Each line of the material that mentions the word "README" is to be copied.
(Beginning of DATA FOR THIS EXERCISE)
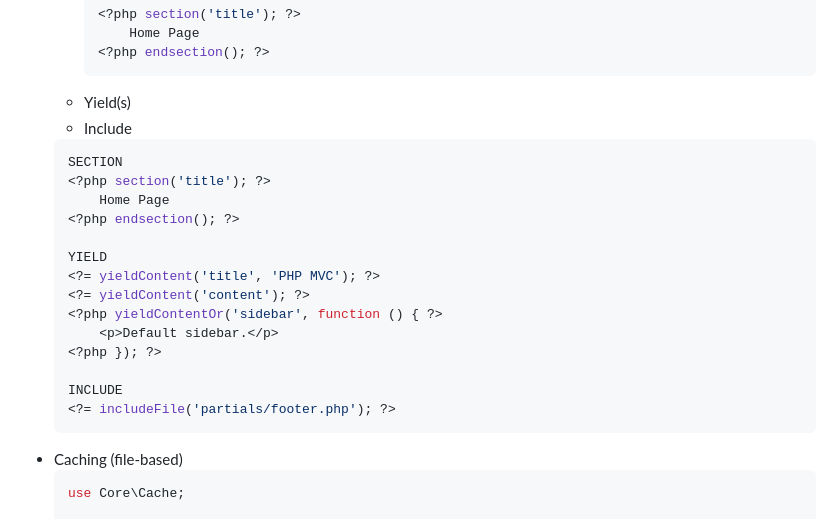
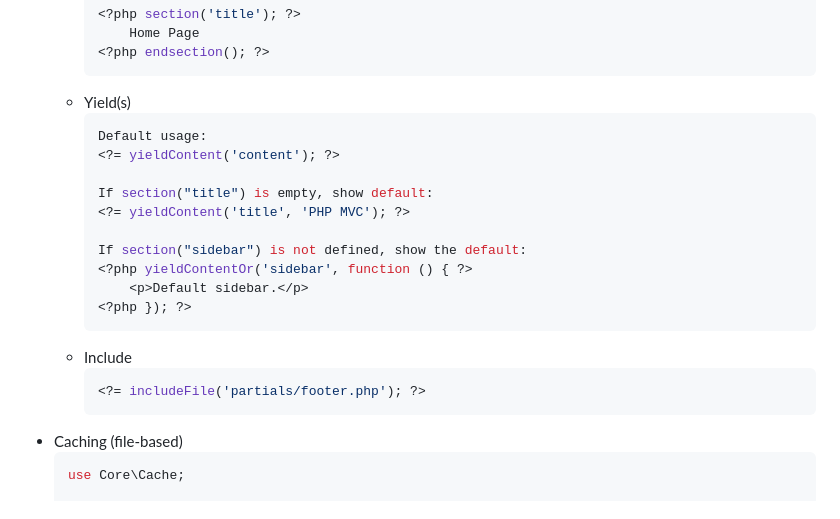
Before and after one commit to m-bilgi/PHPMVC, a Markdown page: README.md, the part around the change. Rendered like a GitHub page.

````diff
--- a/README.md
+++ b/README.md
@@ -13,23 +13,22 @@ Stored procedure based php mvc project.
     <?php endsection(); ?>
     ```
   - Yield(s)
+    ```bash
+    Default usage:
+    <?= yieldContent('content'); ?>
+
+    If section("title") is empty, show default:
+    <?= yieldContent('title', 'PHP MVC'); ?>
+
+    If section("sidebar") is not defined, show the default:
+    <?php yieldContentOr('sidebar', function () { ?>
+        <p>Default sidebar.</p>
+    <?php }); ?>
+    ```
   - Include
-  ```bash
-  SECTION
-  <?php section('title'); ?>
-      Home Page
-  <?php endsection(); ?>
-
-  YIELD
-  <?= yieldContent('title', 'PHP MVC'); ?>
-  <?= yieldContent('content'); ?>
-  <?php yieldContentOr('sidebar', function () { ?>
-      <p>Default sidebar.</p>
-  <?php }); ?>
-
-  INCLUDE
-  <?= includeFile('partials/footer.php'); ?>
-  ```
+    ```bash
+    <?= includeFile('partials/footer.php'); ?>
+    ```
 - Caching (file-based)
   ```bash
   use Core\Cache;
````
(End of DATA FOR THIS EXERCISE)
(Beginning of DATA FOR THIS EXERCISE)
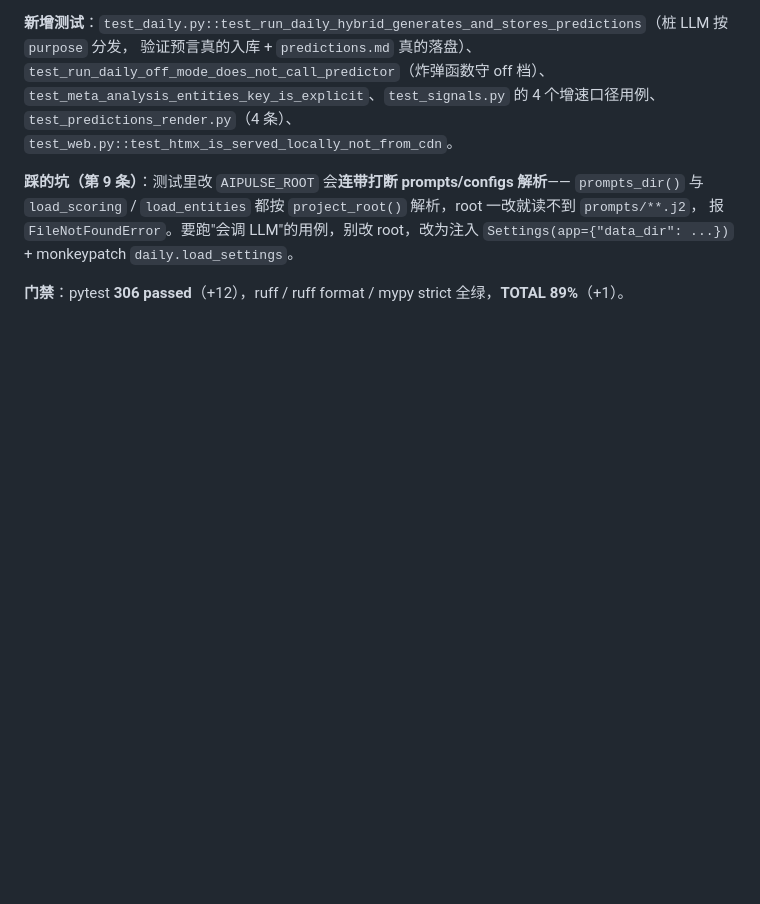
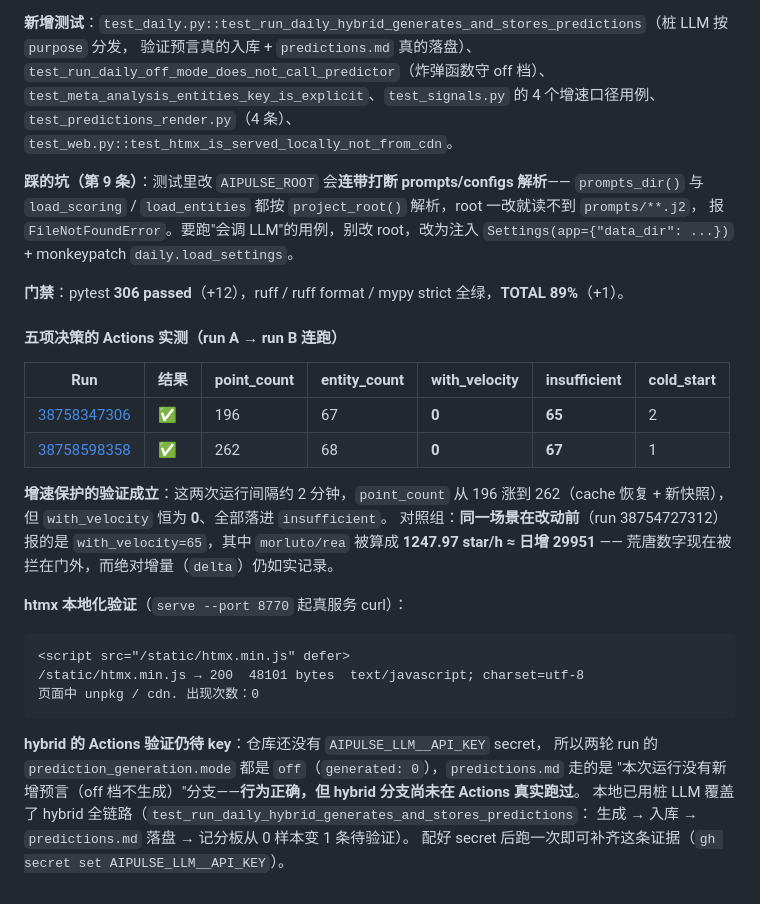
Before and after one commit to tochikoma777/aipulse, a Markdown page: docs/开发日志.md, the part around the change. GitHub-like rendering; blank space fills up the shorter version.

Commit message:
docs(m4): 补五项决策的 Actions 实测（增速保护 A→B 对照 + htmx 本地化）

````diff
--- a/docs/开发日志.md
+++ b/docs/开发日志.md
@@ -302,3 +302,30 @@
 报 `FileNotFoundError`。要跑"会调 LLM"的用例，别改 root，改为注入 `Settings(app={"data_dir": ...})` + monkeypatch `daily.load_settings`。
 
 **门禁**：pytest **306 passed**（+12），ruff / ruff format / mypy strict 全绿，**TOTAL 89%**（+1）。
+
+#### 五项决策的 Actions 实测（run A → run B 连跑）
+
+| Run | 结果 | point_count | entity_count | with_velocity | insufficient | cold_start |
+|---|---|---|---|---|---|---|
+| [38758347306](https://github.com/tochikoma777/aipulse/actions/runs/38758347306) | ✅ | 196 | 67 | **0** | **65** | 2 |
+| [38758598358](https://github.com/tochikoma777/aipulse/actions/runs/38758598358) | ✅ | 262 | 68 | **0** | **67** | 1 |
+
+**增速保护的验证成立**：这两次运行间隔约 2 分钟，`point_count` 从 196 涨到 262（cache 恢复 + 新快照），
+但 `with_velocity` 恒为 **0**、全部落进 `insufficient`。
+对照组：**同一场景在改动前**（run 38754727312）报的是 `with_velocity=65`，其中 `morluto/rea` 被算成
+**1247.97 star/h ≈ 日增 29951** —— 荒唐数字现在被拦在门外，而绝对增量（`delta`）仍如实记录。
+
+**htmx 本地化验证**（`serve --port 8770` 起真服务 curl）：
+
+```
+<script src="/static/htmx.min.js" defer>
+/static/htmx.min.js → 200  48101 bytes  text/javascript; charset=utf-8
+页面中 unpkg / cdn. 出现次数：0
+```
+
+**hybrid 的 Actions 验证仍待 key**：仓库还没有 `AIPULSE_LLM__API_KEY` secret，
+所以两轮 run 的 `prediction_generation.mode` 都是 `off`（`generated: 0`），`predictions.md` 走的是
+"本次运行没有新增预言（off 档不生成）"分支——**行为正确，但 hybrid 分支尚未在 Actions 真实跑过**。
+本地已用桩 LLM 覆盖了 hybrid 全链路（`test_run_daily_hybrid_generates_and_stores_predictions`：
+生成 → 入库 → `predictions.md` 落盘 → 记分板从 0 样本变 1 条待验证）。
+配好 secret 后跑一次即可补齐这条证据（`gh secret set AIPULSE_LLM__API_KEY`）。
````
(End of DATA FOR THIS EXERCISE)
(Beginning of DATA FOR THIS EXERCISE)
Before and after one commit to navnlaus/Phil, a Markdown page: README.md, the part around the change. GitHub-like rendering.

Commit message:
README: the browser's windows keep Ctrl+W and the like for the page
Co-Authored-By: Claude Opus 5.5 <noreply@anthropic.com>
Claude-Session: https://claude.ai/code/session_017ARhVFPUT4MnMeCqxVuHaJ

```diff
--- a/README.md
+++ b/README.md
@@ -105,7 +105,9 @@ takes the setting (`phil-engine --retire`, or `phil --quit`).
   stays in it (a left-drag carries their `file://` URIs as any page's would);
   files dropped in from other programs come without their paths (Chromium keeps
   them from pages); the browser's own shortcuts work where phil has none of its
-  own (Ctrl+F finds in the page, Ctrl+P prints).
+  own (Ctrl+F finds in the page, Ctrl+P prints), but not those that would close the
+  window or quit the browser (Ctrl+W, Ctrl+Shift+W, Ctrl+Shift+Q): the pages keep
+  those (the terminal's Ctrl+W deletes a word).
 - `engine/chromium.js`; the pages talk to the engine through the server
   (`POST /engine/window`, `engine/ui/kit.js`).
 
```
(End of DATA FOR THIS EXERCISE)
## RESPONSE AREA
Before and after one commit to m-bilgi/PHPMVC, a Markdown page: README.md, the part around the change. Rendered like a GitHub page.
--- a/README.md
+++ b/README.md
Before and after one commit to navnlaus/Phil, a Markdown page: README.md, the part around the change. GitHub-like rendering.
README: the browser's windows keep Ctrl+W and the like for the page
--- a/README.md
+++ b/README.md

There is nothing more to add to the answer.